▸ DATA LISTING
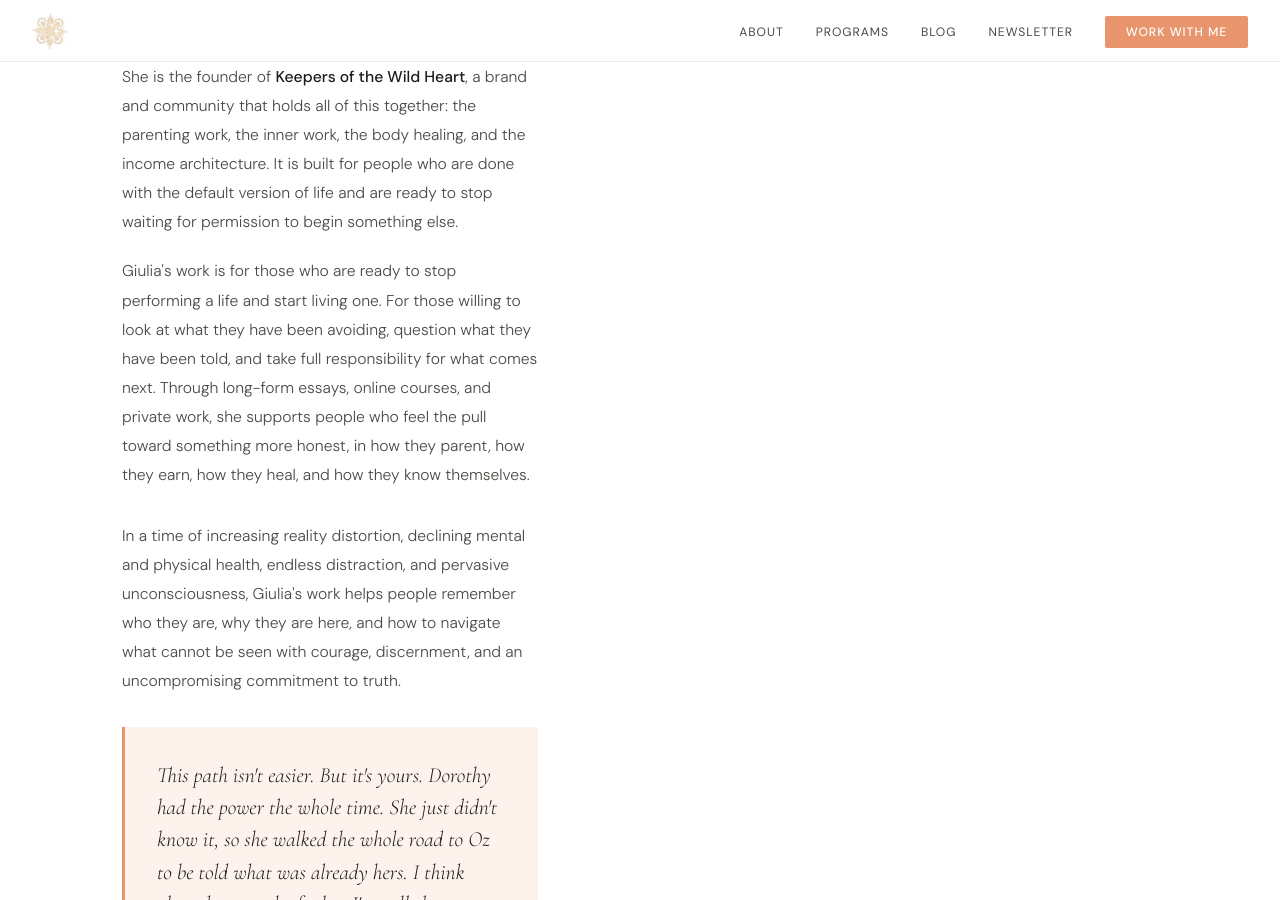
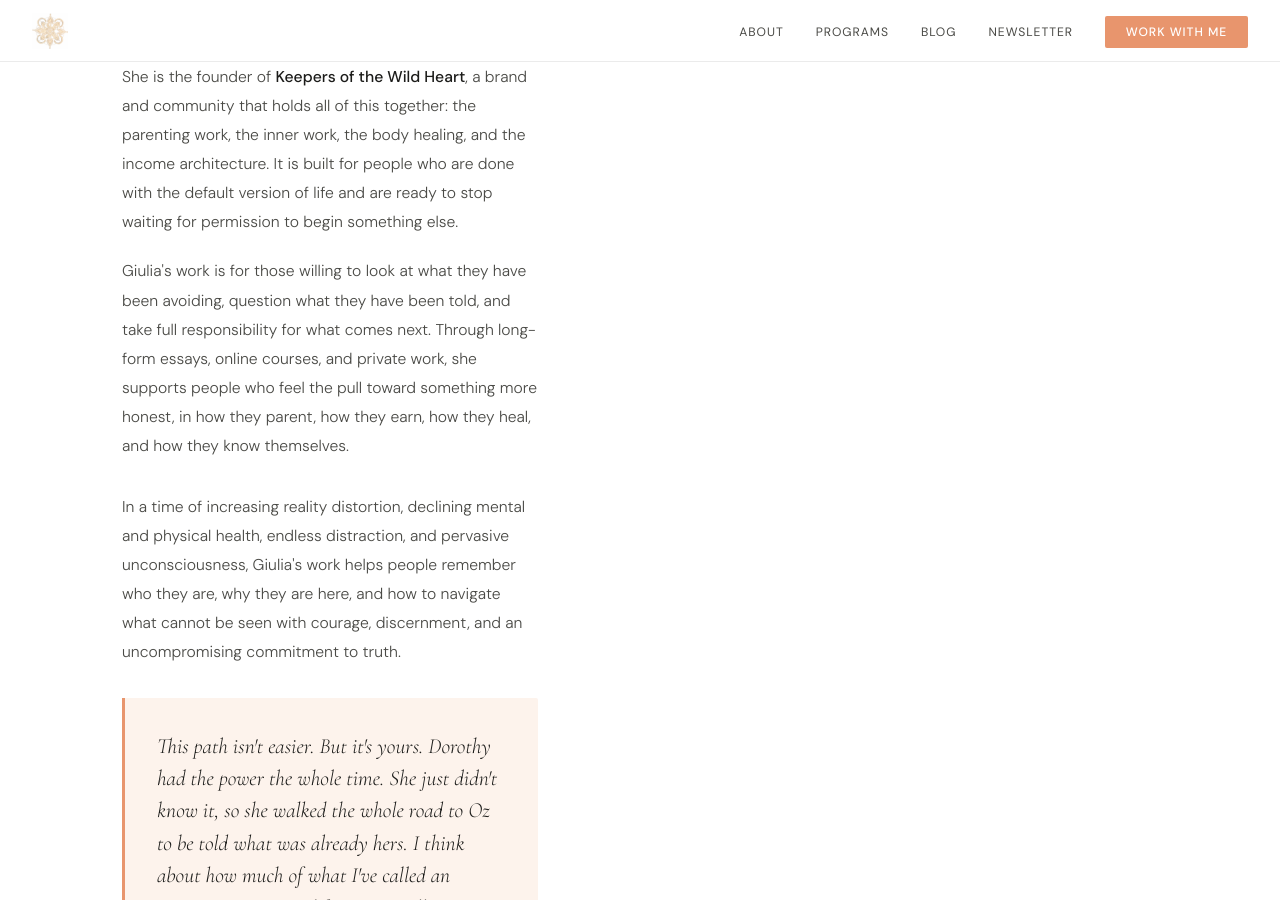
Before and after one commit to Blubell26/giuliapacciotti.com, a Jekyll site: the page built from about.md, in a window 1280 px wide and 900 px high, scrolled down 1103 px. Built offline with Jekyll 4.4.1, drawn with Linux system fonts in a browser that asks for light colours.

Commit message:
Update about.html

```diff
--- a/_layouts/about.html
+++ b/_layouts/about.html
@@ -89,7 +89,7 @@ body{font-family:'DM Sans',sans-serif;background:#fff;color:var(--dark);padding-
 
       <p>She is the founder of <strong>Keepers of the Wild Heart</strong>, a brand and community that holds all of this together: the parenting work, the inner work, the body healing, and the income architecture. It is built for people who are done with the default version of life and are ready to stop waiting for permission to begin something else.</p>
 
-      <p>Giulia's work is for those who are ready to stop performing a life and start living one. For those willing to look at what they have been avoiding, question what they have been told, and take full responsibility for what comes next. Through long-form essays, online courses, and private work, she supports people who feel the pull toward something more honest, in how they parent, how they earn, how they heal, and how they know themselves.</p>
+      <p>Giulia's work is for those willing to look at what they have been avoiding, question what they have been told, and take full responsibility for what comes next. Through long-form essays, online courses, and private work, she supports people who feel the pull toward something more honest, in how they parent, how they earn, how they heal, and how they know themselves.</p>
 
       <p style="margin-top:2rem;">In a time of increasing reality distortion, declining mental and physical health, endless distraction, and pervasive unconsciousness, Giulia's work helps people remember who they are, why they are here, and how to navigate what cannot be seen with courage, discernment, and an uncompromising commitment to truth.</p>
 
```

▸ ABOUT THIS EXERCISE
An exact copy of the entries above is required; pictures are not part of it.

▸ ANSWER FOR THE TASK
Before and after one commit to Blubell26/giuliapacciotti.com, a Jekyll site: the page built from about.md, in a window 1280 px wide and 900 px high, scrolled down 1103 px. Built offline with Jekyll 4.4.1, drawn with Linux system fonts in a browser that asks for light colours.

Commit message:
Update about.html

```diff
--- a/_layouts/about.html
+++ b/_layouts/about.html
@@ -89,7 +89,7 @@ body{font-family:'DM Sans',sans-serif;background:#fff;color:var(--dark);padding-
 
       <p>She is the founder of <strong>Keepers of the Wild Heart</strong>, a brand and community that holds all of this together: the parenting work, the inner work, the body healing, and the income architecture. It is built for people who are done with the default version of life and are ready to stop waiting for permission to begin something else.</p>
 
-      <p>Giulia's work is for those who are ready to stop performing a life and start living one. For those willing to look at what they have been avoiding, question what they have been told, and take full responsibility for what comes next. Through long-form essays, online courses, and private work, she supports people who feel the pull toward something more honest, in how they parent, how they earn, how they heal, and how they know themselves.</p>
+      <p>Giulia's work is for those willing to look at what they have been avoiding, question what they have been told, and take full responsibility for what comes next. Through long-form essays, online courses, and private work, she supports people who feel the pull toward something more honest, in how they parent, how they earn, how they heal, and how they know themselves.</p>
 
       <p style="margin-top:2rem;">In a time of increasing reality distortion, declining mental and physical health, endless distraction, and pervasive unconsciousness, Giulia's work helps people remember who they are, why they are here, and how to navigate what cannot be seen with courage, discernment, and an uncompromising commitment to truth.</p>
 
```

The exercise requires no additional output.